Dosimetric and radiobiological impact of dose fractionation on respiratory motion induced IMRT delivery errors: A volumetric dose measurement study

Academic Article


  • Respiratory motion can introduce substantial dose errors during IMRT delivery. These errors are difficult to predict because of the nonsynchronous interplay between radiation beams and tissues. The present study investigates the impact of dose fractionation on respiratory motion induced dosimetric errors during IMRT delivery and their radiobiological implications by using measured 3D dose. We focused on IMRT delivery with dynamic multileaf collimation (DMLC-IMRT). IMRT plans using several beam arrangements were optimized for and delivered to a polystyrene phantom containing a simulated target and critical organs. The phantom was set in linear sinusoidal motion at a frequency of 15 cyclesmin (0.25 Hz). The amplitude of the motion was ±0.75 cm in the longitudinal direction and ±0.25 cm in the lateral direction. Absolute doses were measured with a 0.125 cc ionization chamber while dose distributions were measured with transverse films spaced 6 mm apart. Measurements were performed for varying number of fractions with motion, with respiratory-gated motion, and without motion. A tumor control probability (TCP) model for an inhomogeneously irradiated tumor was used to calculate and compare TCPs for the measurements and the treatment plans. Equivalent uniform doses (EUD) were also computed. For individual fields, point measurements using an ionization chamber showed substantial dose deviations (-11.7% to 47.8%) for the moving phantom as compared to the stationary phantom. However, much smaller deviations (-1.7% to 3.5%) were observed for the composite dose of all fields.

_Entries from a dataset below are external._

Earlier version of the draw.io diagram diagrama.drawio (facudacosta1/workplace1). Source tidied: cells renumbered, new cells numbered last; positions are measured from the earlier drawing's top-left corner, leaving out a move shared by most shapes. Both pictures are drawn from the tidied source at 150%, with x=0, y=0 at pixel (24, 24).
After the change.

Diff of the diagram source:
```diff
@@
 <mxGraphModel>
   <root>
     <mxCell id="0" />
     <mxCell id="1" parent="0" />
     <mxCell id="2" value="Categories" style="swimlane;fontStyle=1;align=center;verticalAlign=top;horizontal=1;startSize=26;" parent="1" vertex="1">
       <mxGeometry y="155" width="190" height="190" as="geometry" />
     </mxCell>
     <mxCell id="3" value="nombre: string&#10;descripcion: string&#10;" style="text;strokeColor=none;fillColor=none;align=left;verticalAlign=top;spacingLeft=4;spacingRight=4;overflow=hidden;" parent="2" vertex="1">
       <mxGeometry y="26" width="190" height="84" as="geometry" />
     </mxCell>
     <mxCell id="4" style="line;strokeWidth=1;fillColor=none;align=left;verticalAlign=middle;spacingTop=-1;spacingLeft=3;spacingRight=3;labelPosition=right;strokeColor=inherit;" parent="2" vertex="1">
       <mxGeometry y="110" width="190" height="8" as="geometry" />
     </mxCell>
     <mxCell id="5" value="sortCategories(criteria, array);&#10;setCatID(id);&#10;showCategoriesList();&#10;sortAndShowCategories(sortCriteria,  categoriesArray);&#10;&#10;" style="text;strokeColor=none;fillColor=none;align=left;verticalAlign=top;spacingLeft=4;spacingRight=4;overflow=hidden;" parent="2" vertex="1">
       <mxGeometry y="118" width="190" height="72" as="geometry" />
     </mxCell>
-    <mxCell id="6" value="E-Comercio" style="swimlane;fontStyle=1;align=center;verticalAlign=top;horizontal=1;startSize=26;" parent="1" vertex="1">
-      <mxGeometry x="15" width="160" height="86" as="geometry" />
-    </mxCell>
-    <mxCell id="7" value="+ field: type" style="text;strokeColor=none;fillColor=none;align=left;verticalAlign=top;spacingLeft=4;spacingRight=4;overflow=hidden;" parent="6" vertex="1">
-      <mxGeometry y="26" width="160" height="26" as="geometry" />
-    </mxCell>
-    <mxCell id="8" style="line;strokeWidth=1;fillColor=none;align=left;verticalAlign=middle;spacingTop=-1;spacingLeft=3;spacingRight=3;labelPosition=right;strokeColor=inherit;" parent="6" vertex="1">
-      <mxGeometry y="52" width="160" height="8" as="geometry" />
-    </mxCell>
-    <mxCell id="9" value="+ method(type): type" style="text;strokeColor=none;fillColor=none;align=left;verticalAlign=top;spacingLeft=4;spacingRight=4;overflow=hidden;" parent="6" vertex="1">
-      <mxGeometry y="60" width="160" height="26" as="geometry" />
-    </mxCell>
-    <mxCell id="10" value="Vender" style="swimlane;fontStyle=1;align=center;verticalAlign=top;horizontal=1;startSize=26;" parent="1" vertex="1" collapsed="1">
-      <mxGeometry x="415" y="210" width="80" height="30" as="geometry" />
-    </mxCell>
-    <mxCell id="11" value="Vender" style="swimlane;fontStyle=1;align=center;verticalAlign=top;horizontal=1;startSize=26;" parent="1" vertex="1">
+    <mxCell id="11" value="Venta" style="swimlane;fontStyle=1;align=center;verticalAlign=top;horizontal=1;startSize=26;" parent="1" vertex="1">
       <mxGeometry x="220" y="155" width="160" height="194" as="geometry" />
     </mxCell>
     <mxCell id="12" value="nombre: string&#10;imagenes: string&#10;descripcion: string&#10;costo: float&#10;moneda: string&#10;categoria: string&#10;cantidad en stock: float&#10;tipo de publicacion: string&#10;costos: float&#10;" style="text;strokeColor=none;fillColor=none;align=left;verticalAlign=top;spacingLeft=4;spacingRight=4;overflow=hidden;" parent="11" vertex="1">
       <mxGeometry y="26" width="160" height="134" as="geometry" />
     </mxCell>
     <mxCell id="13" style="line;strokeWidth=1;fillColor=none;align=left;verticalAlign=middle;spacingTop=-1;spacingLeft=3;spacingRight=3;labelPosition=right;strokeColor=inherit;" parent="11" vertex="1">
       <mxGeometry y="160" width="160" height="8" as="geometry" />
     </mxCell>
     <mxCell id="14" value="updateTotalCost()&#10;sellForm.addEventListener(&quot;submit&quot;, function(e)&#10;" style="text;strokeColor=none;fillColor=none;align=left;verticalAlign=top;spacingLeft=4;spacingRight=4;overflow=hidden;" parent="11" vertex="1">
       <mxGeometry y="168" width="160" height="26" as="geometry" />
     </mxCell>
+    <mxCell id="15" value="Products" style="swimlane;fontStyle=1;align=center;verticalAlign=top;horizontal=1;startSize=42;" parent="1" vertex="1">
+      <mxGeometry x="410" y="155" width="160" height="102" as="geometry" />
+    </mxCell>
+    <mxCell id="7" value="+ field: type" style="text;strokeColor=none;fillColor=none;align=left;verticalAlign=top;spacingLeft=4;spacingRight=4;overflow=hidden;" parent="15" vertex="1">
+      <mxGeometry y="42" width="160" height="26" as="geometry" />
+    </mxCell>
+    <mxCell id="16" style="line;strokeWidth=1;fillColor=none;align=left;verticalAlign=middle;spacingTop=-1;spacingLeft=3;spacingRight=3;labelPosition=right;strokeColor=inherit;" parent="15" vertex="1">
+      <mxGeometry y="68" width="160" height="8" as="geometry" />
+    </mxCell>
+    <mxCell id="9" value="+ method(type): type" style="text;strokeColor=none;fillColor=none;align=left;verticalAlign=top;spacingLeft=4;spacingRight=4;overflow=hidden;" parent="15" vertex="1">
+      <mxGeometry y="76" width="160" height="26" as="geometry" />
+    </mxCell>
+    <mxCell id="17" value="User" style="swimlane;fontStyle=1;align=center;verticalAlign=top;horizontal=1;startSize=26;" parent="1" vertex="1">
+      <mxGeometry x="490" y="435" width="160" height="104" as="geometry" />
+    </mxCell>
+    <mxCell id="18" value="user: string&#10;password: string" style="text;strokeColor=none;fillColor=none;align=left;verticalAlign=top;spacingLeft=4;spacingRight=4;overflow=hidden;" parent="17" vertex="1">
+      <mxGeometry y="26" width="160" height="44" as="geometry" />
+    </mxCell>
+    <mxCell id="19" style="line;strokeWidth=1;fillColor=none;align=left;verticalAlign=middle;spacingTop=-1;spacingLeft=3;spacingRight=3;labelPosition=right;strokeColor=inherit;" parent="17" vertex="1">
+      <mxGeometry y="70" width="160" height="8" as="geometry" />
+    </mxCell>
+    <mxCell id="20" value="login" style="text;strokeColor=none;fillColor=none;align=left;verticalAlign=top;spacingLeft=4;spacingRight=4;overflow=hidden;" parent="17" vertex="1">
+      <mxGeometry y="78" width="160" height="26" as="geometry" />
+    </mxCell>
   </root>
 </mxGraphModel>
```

The dose distributions and DVHs of stationary and gated deliveries were in good agreement with those of treatment plans, while those of the nongated moving phantom showed substantial differences. Compared to the stationaryphantom, the largest differences observed for the minimum and maximum target doses were -18.8% and +19.7%, respectively. Due to their random nature, these dose errors tended to average out over fractionated treatments. The results of five-fraction measurements showed significantly improved agreement between the moving and stationary phantom. The changes in TCP were less than 4.3% for a single fraction, and less than 2.3% for two or more fractions. Variation of average EUD per fraction was small (<3.1 cGy for a fraction size of 200 cGy), even when the DVHs were noticeably different from that of the stationary tumor. In conclusion, IMRT treatment of sites affected by respiratory motion can introduce significant dose errors in individual field doses; however, these errors tend to cancel out between fields and average out over dose fractionation. 3D dose distributions, DVHs, TCPs, and EUDs for stationary and moving cases showed good agreement after two or more fractions, suggesting that tumors affected by respiration motion may be treated using IMRT without significant dosimetric and biological consequences. © 2006 American Association of Physicists in Medicine.
  • Published In

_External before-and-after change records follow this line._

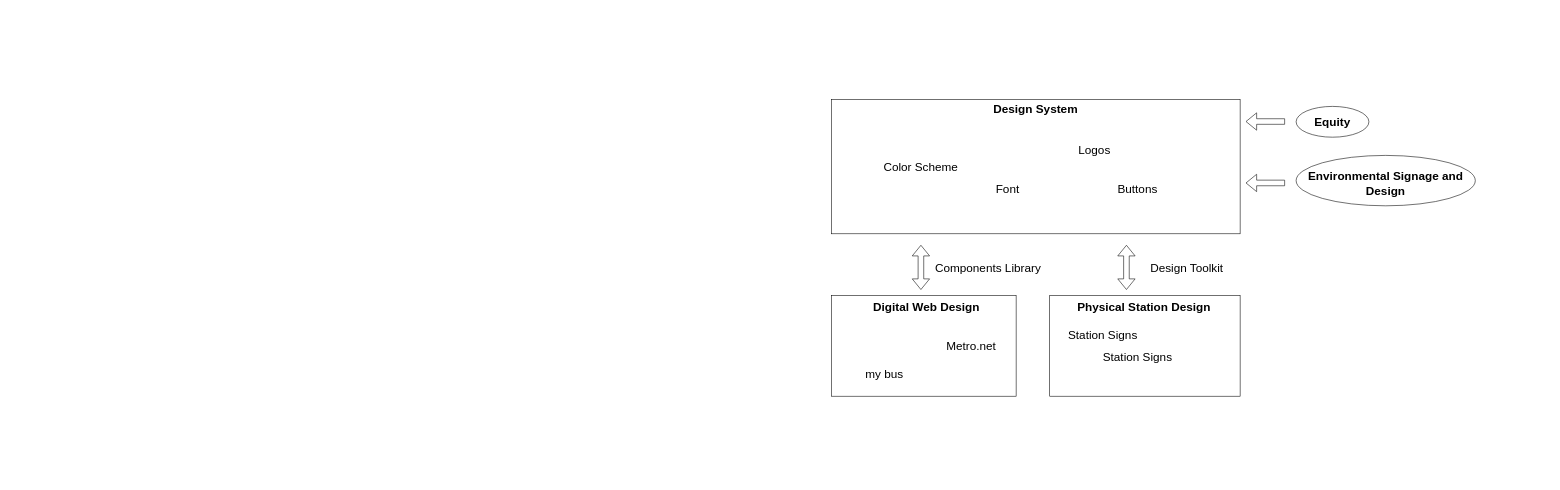
This is admin/DSS.drawio from LACMTA/charts, a draw.io file, before an edit. Source tidied: cells renumbered, new cells numbered last; positions are measured from the earlier drawing's top-left corner, leaving out a move shared by most shapes. Both pictures are drawn from the tidied source at 56%, with x=0, y=0 at pixel (831, 99).
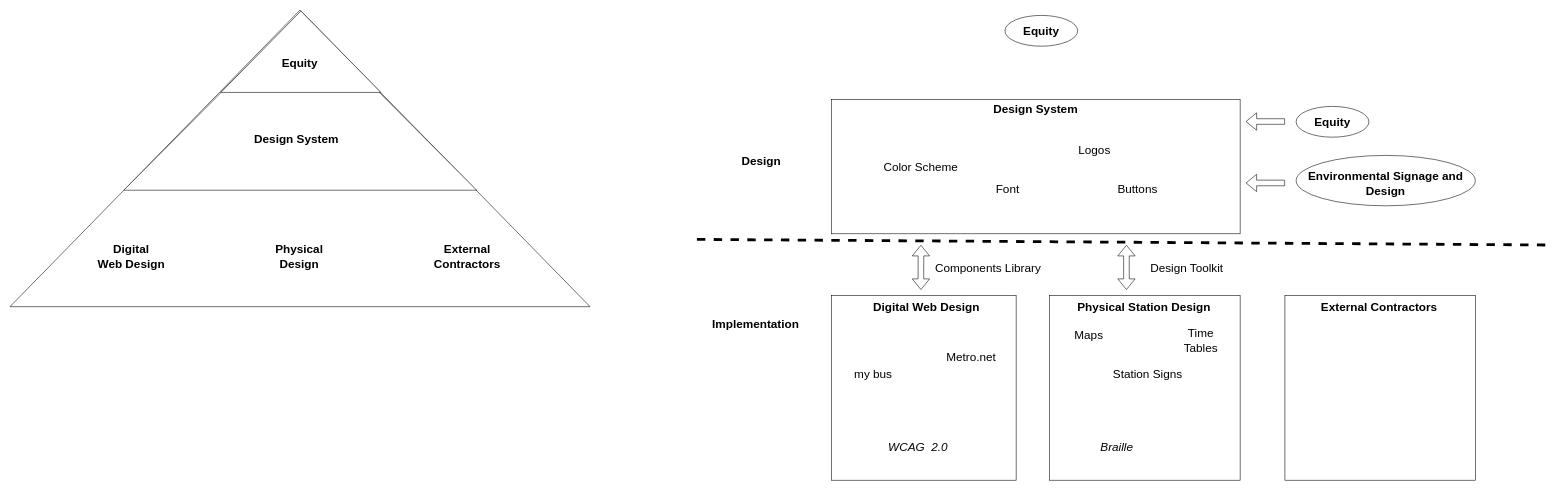
Above is the later version.

The edit, as a diff of the source:
```diff
@@
+    <mxCell id="26" style="triangle;whiteSpace=wrap;html=1;fontSize=23;verticalAlign=bottom;rotation=-90;" parent="1" vertex="1">
+      <mxGeometry x="-1213.6" y="-412.6" width="529.7" height="1035.8" as="geometry" />
+    </mxCell>
+    <mxCell id="27" style="triangle;whiteSpace=wrap;html=1;fontSize=23;verticalAlign=bottom;rotation=-90;" parent="1" vertex="1">
+      <mxGeometry x="-1106.6" y="-311.2" width="316.4" height="630.4" as="geometry" />
+    </mxCell>
@@
     <mxCell id="4" style="rounded=0;whiteSpace=wrap;html=1;" parent="1" vertex="1">
-      <mxGeometry y="350" width="330" height="180" as="geometry" />
+      <mxGeometry y="350" width="330" height="330" as="geometry" />
     </mxCell>
@@
     <mxCell id="8" style="rounded=0;whiteSpace=wrap;html=1;" parent="1" vertex="1">
-      <mxGeometry x="390" y="350" width="340" height="180" as="geometry" />
+      <mxGeometry x="390" y="350" width="340" height="330" as="geometry" />
     </mxCell>
@@
     <mxCell id="18" value="Metro.net" style="text;html=1;strokeColor=none;fillColor=none;align=center;verticalAlign=middle;whiteSpace=wrap;rounded=0;fontSize=21;" parent="1" vertex="1">
-      <mxGeometry x="180" y="430" width="140" height="20" as="geometry" />
+      <mxGeometry x="180" y="450" width="140" height="20" as="geometry" />
     </mxCell>
     <mxCell id="19" value="my bus" style="text;html=1;strokeColor=none;fillColor=none;align=center;verticalAlign=middle;whiteSpace=wrap;rounded=0;fontSize=21;" parent="1" vertex="1">
-      <mxGeometry x="50" y="480" width="90" height="20" as="geometry" />
+      <mxGeometry x="30" y="480" width="90" height="20" as="geometry" />
     </mxCell>
     <mxCell id="20" value="Station Signs" style="text;html=1;strokeColor=none;fillColor=none;align=center;verticalAlign=middle;whiteSpace=wrap;rounded=0;fontSize=21;" parent="1" vertex="1">
-      <mxGeometry x="482" y="450" width="130" height="20" as="geometry" />
+      <mxGeometry x="500" y="480" width="130" height="20" as="geometry" />
     </mxCell>
@@
-    <mxCell id="23" value="Station Signs" style="text;html=1;strokeColor=none;fillColor=none;align=center;verticalAlign=middle;whiteSpace=wrap;rounded=0;fontSize=21;" parent="1" vertex="1">
-      <mxGeometry x="420" y="410" width="130" height="20" as="geometry" />
+    <mxCell id="23" value="Maps" style="text;html=1;strokeColor=none;fillColor=none;align=center;verticalAlign=middle;whiteSpace=wrap;rounded=0;fontSize=21;" parent="1" vertex="1">
+      <mxGeometry x="420" y="410" width="80" height="20" as="geometry" />
     </mxCell>
@@
+    <mxCell id="28" value="Time Tables" style="text;html=1;strokeColor=none;fillColor=none;align=center;verticalAlign=middle;whiteSpace=wrap;rounded=0;fontSize=21;" parent="1" vertex="1">
+      <mxGeometry x="620" y="420" width="80" height="20" as="geometry" />
+    </mxCell>
+    <mxCell id="29" style="rounded=0;whiteSpace=wrap;html=1;" parent="1" vertex="1">
+      <mxGeometry x="810" y="350" width="340" height="330" as="geometry" />
+    </mxCell>
+    <mxCell id="30" value="External Contractors" style="text;html=1;strokeColor=none;fillColor=none;align=center;verticalAlign=middle;whiteSpace=wrap;rounded=0;fontStyle=1;fontSize=21;" parent="1" vertex="1">
+      <mxGeometry x="810" y="350" width="337" height="40" as="geometry" />
+    </mxCell>
+    <mxCell id="31" value="Implementation" style="text;html=1;strokeColor=none;fillColor=none;align=center;verticalAlign=middle;whiteSpace=wrap;rounded=0;fontStyle=1;fontSize=21;" parent="1" vertex="1">
+      <mxGeometry x="-220" y="370" width="170" height="60" as="geometry" />
+    </mxCell>
+    <mxCell id="32" value="Design" style="text;html=1;strokeColor=none;fillColor=none;align=center;verticalAlign=middle;whiteSpace=wrap;rounded=0;fontStyle=1;fontSize=21;" parent="1" vertex="1">
+      <mxGeometry x="-210" y="80" width="170" height="60" as="geometry" />
+    </mxCell>
+    <mxCell id="33" style="endArrow=none;dashed=1;html=1;fontSize=23;strokeWidth=5;" parent="1" edge="1">
+      <mxGeometry relative="1" as="geometry">
+        <mxPoint x="-240" y="250" as="sourcePoint" />
+        <mxPoint x="1280" y="260" as="targetPoint" />
+      </mxGeometry>
+    </mxCell>
+    <mxCell id="34" value="Braille" style="text;html=1;strokeColor=none;fillColor=none;align=center;verticalAlign=middle;whiteSpace=wrap;rounded=0;fontSize=21;fontStyle=2;" parent="1" vertex="1">
+      <mxGeometry x="470" y="610" width="80" height="20" as="geometry" />
+    </mxCell>
+    <mxCell id="35" value="WCAG&amp;nbsp; 2.0" style="text;html=1;strokeColor=none;fillColor=none;align=center;verticalAlign=middle;whiteSpace=wrap;rounded=0;fontSize=21;fontStyle=2;" parent="1" vertex="1">
+      <mxGeometry x="90" y="610" width="130" height="20" as="geometry" />
+    </mxCell>
+    <mxCell id="36" style="ellipse;whiteSpace=wrap;html=1;fontSize=21;" parent="1" vertex="1">
+      <mxGeometry x="310" y="-150" width="130" height="55" as="geometry" />
+    </mxCell>
+    <mxCell id="37" value="Equity" style="text;html=1;strokeColor=none;fillColor=none;align=center;verticalAlign=middle;whiteSpace=wrap;rounded=0;fontStyle=1;fontSize=21;" parent="1" vertex="1">
+      <mxGeometry x="335" y="-142.5" width="80" height="40" as="geometry" />
+    </mxCell>
+    <mxCell id="38" style="triangle;whiteSpace=wrap;html=1;fontSize=23;verticalAlign=bottom;rotation=-90;" parent="1" vertex="1">
+      <mxGeometry x="-1019.9" y="-228" width="145.3" height="285.8" as="geometry" />
+    </mxCell>
+    <mxCell id="39" value="Equity" style="text;html=1;strokeColor=none;fillColor=none;align=center;verticalAlign=middle;whiteSpace=wrap;rounded=0;fontStyle=1;fontSize=21;" parent="1" vertex="1">
+      <mxGeometry x="-1033.8" y="-95" width="170" height="60" as="geometry" />
+    </mxCell>
+    <mxCell id="40" value="Design System" style="text;html=1;strokeColor=none;fillColor=none;align=center;verticalAlign=middle;whiteSpace=wrap;rounded=0;fontStyle=1;fontSize=21;" parent="1" vertex="1">
+      <mxGeometry x="-1040" y="40" width="170" height="60" as="geometry" />
+    </mxCell>
+    <mxCell id="41" value="&lt;div&gt;Digital &lt;br&gt;&lt;/div&gt;&lt;div&gt;Web Design &lt;/div&gt;" style="text;html=1;strokeColor=none;fillColor=none;align=center;verticalAlign=middle;whiteSpace=wrap;rounded=0;fontStyle=1;fontSize=21;" parent="1" vertex="1">
+      <mxGeometry x="-1330" y="260" width="160" height="40" as="geometry" />
+    </mxCell>
+    <mxCell id="42" value="&lt;div&gt;Physical &lt;br&gt;&lt;/div&gt;&lt;div&gt;Design&lt;/div&gt;" style="text;html=1;strokeColor=none;fillColor=none;align=center;verticalAlign=middle;whiteSpace=wrap;rounded=0;fontStyle=1;fontSize=21;" parent="1" vertex="1">
+      <mxGeometry x="-1020" y="260" width="140" height="40" as="geometry" />
+    </mxCell>
+    <mxCell id="43" value="External Contractors" style="text;html=1;strokeColor=none;fillColor=none;align=center;verticalAlign=middle;whiteSpace=wrap;rounded=0;fontStyle=1;fontSize=21;" parent="1" vertex="1">
+      <mxGeometry x="-720" y="260" width="140" height="40" as="geometry" />
+    </mxCell>
```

  • Medical Physics  Journal
  • Medical Physics  Journal
  • Digital Object Identifier (doi)

    Author List

  • Duan J; Shen S; Fiveash JB; Popple RA; Brezovich IA
  • Start Page

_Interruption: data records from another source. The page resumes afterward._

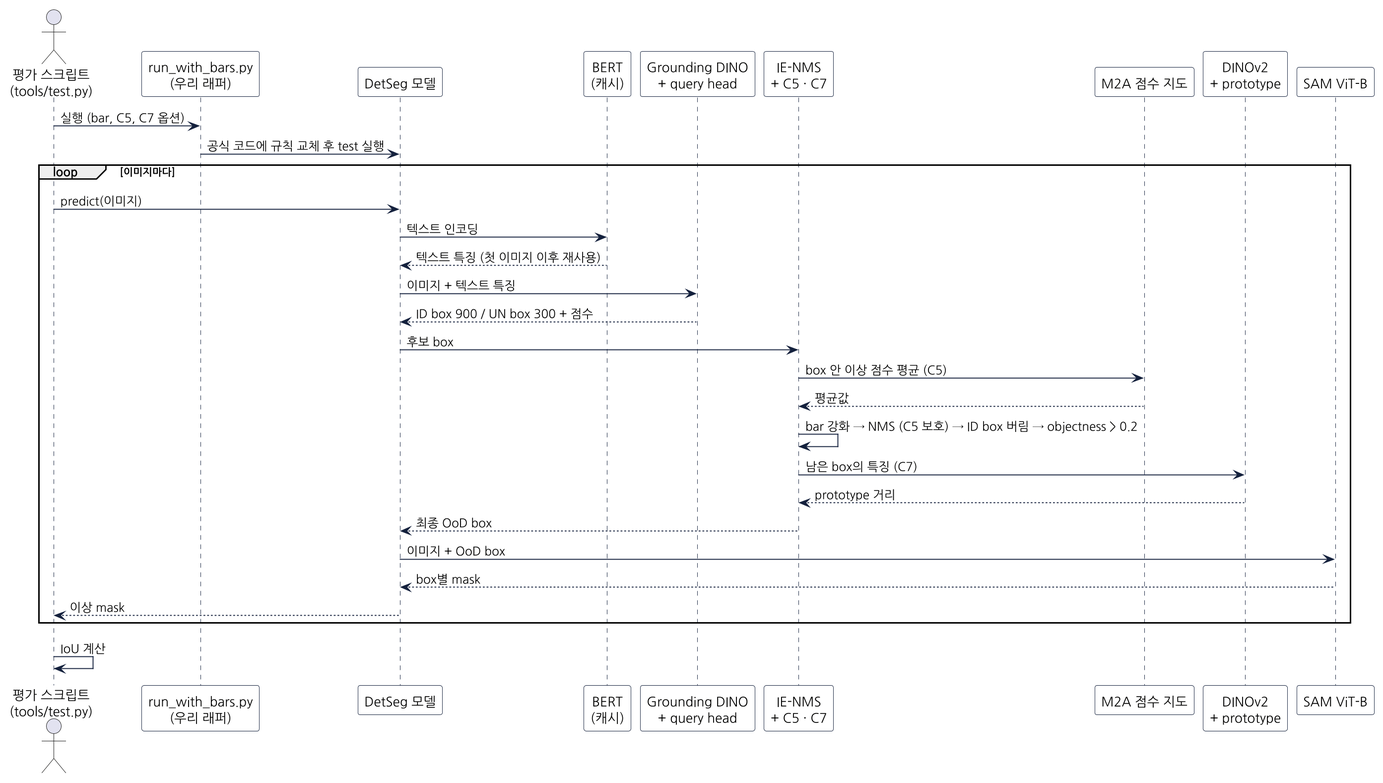
Earlier version of the PlantUML export assets/figures/runtime_sequence.png (xowns0302/autonomous-driving-anomaly-segmentation).
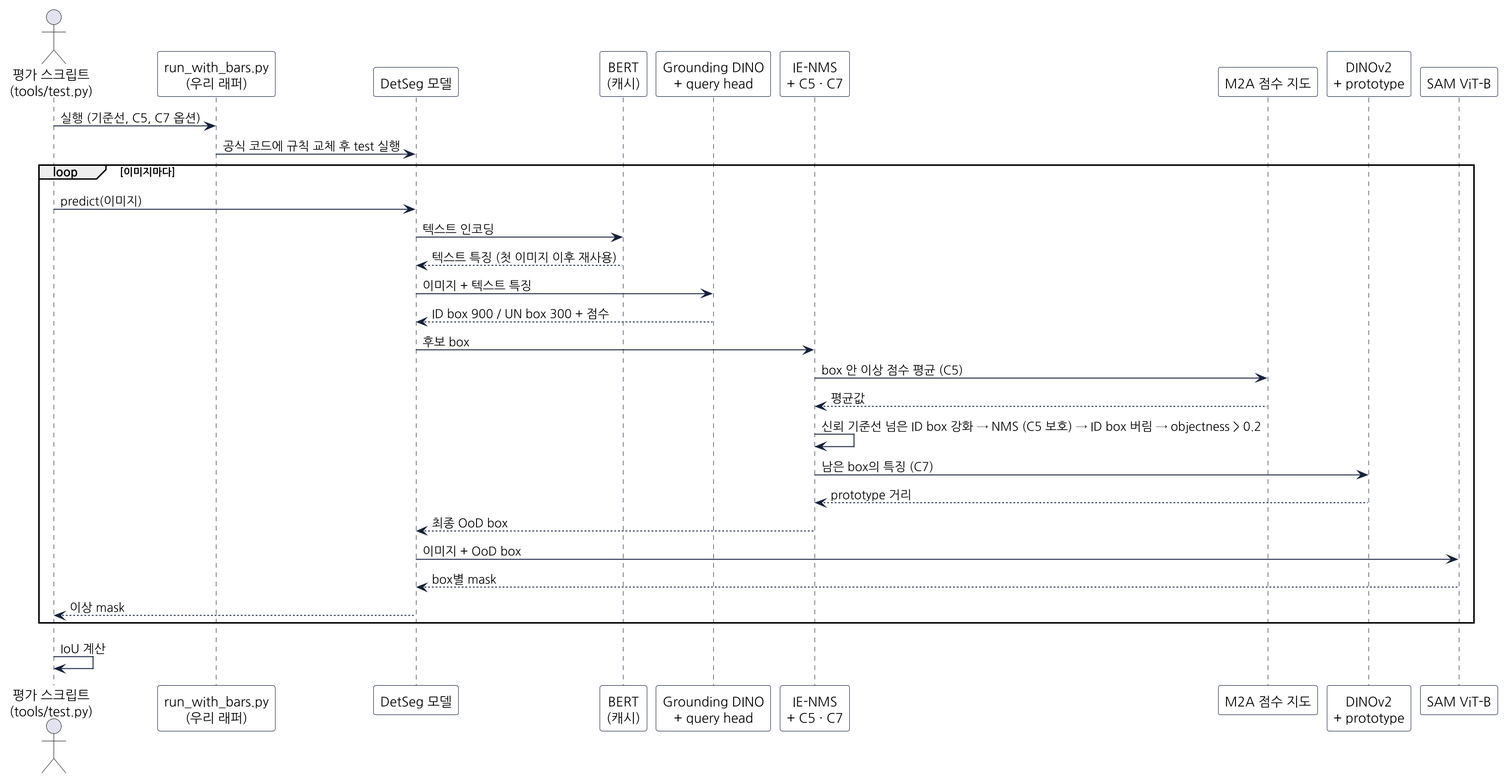
Later version of the same file.

What changed in the source:
```diff
@@ -19,7 +19,7 @@
 participant "DINOv2\n+ prototype" as dino
 participant "SAM ViT-B" as sam
 
-test -> wrap : 실행 (bar, C5, C7 옵션)
+test -> wrap : 실행 (기준선, C5, C7 옵션)
 wrap -> model : 공식 코드에 규칙 교체 후 test 실행
 loop 이미지마다
   test -> model : predict(이미지)
@@ -30,7 +30,7 @@
   model -> nms : 후보 box
   nms -> m2a : box 안 이상 점수 평균 (C5)
   m2a --> nms : 평균값
-  nms -> nms : bar 강화 → NMS (C5 보호) → ID box 버림 → objectness > 0.2
+  nms -> nms : 신뢰 기준선 넘은 ID box 강화 → NMS (C5 보호) → ID box 버림 → objectness > 0.2
   nms -> dino : 남은 box의 특징 (C7)
   dino --> nms : prototype 거리
   nms --> model : 최종 OoD box
```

  • 1380
  • End Page

  • 1387
  • Volume

  • 33
  • Issue

  • 5